But if you’re longing for a similar story from six and a half decades ago, look to a segment from another Disney film, “Make Mine Music.” Instead of a chance meeting of umbrellas on a busy street, “Johnnie Fedora and Alice Bluebonnet” begins with the titular pair of headwear meeting in a storefront display. Like “The Blue Umbrella,” the two are soon parted, leading the male counterpart to withstand tremendous uncertainty and physical torture on his quest to be reunited with his lost love. If you've never had the chance to see it before (and enjoy the accompanying shot of happiness to your soul), it's worth seven and a half minutes of your time.

A direct, one-to-one comparison of the two is a little unfair. Naturally, The Andrews Sisters’ song narration gives “Johnnie Fedora & Alice Bluebonnet” a little more character depth and a story that spans more than a single night. But the pair of shorts have a similar sense of danger. It would be cynical to expect anything other than the promise of a happy ending, but the love that either of these films get probably comes from the joy of overcoming the adversity of the human world. Also, in its day, “Johnnie Fedora & Alice Bluebonnet” wasn't universally loved either; Bosley Crowther of the New York Times called the segment "a silly romance." 

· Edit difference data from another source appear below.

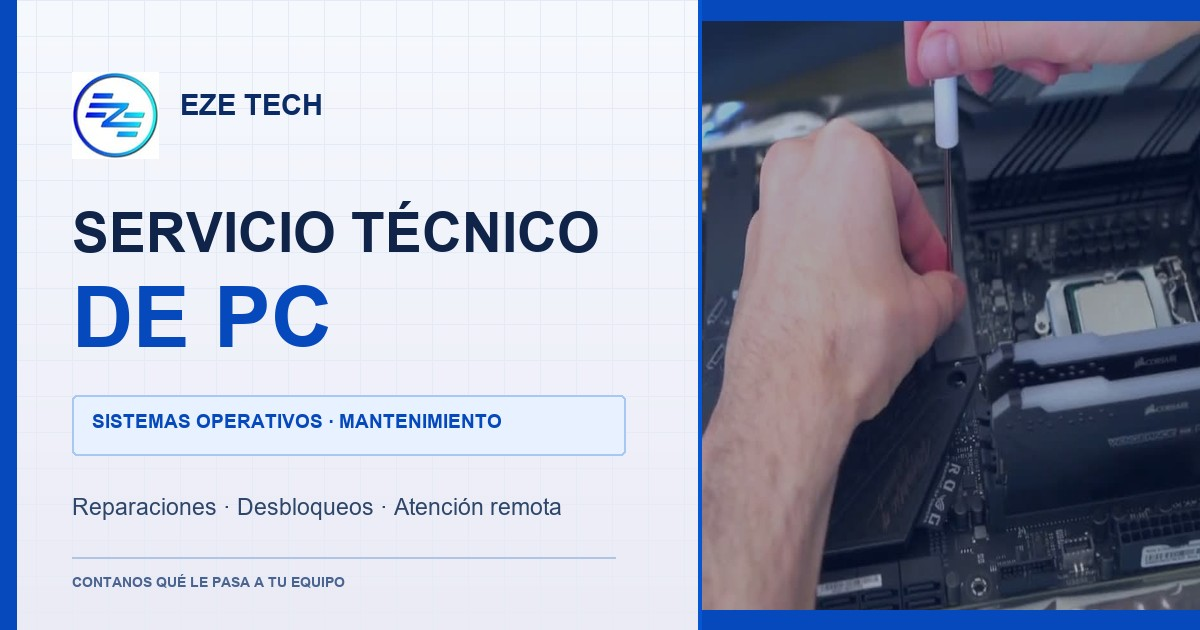
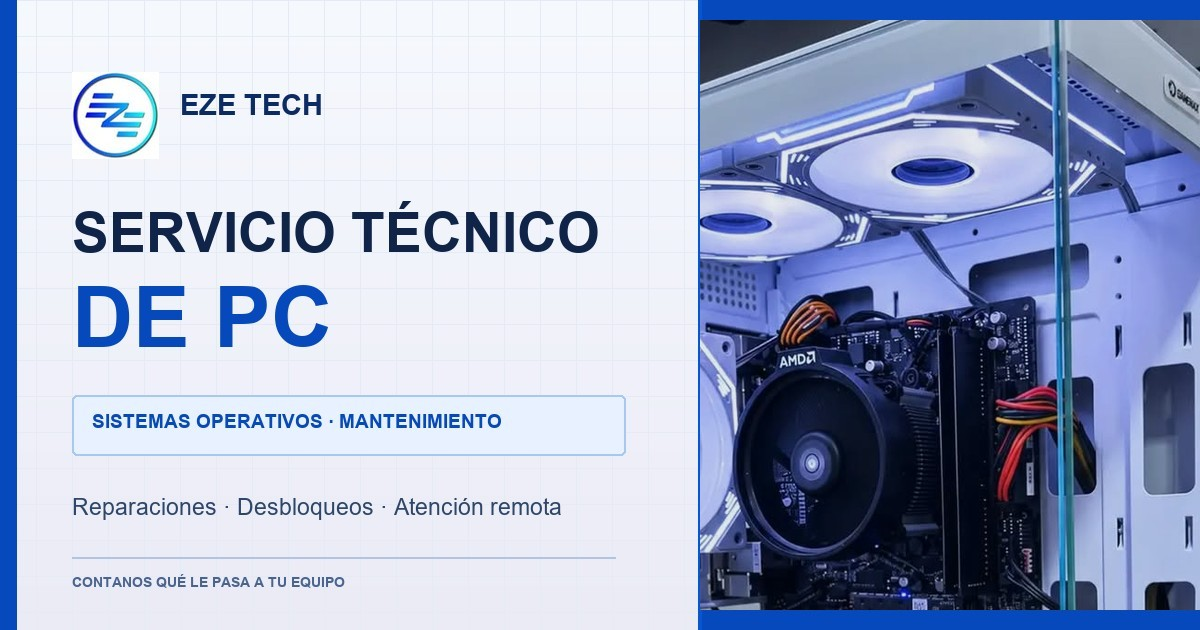
refine(demoezetech): usar foto real en imagen OG

diff --git a/demoezetech/CREDITS.md b/demoezetech/CREDITS.md
@@ -4,5 +4,5 @@
 - Perfil, isotipo y bio (servicio técnico de PC, optimización y mantenimiento, atención presencial y remota): [Instagram de Eze Tech](https://www.instagram.com/eze.tech.st/). El isotipo se obtuvo de la imagen pública del perfil, de 100 × 100 px.
 - Instalación de programas, configuración de sistemas operativos y actualización de drivers: [publicación de presentación](https://www.instagram.com/eze.tech.st/p/DWSv9JVjahq/).
 - Foto real del equipo: [publicación sobre mantenimiento](https://www.instagram.com/eze.tech.st/p/DdEwEXqROk5/).
-- Video ilustrativo del hero y fotograma usado para el póster y la imagen OG: [Pexels, video 11537350](https://www.pexels.com/video/close-up-of-a-person-building-a-pc-11537350/).
+- Video ilustrativo del hero y fotograma usado para el póster: [Pexels, video 11537350](https://www.pexels.com/video/close-up-of-a-person-building-a-pc-11537350/). La imagen OG combina el isotipo y la foto real del perfil de Eze Tech.
 - No se publicó una zona, dirección, horario, precio ni foto del taller porque no estaban confirmados.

Both of these shorts also share DNA with last year’s “Paperman,” a similar tale of finding an elusive love through throngs of indifferent people. All three prove Disney’s grand tradition of manipulating emotion through music. In “Paperman,” our hero’s search to find the woman from the next building builds to a frenzied effort, all scored to a pulsing sense of impending triumph (featured in the trailer below). Jon Brion follows up his absolutely stellar work on “ParaNorman” with a simple, yet effective score that captures the perfect tone for “The Blue Umbrella.” And there are few things more purely touching than Johnnie’s impassioned song, straining above the bustling city streets to find his lost Alice. (I...I’ve got something in my eye. Excuse me while I find a tissue.) 

It’s interesting to note that “The Blue Umbrella,” with its simple story, still opted to make it a boy-seeks-girl narrative. It seems like the simple framework would have been ideal for flipping that traditional gender relationship. But, in terms of innovation, the real star of Pixar’s latest short is the technology. Come awards time, we’ll probably have the conversation again about whether visual innovation trumps story originality. In the meantime, those looking for a classic version of love between inanimate objects need only look to the past.


E-Mail Updates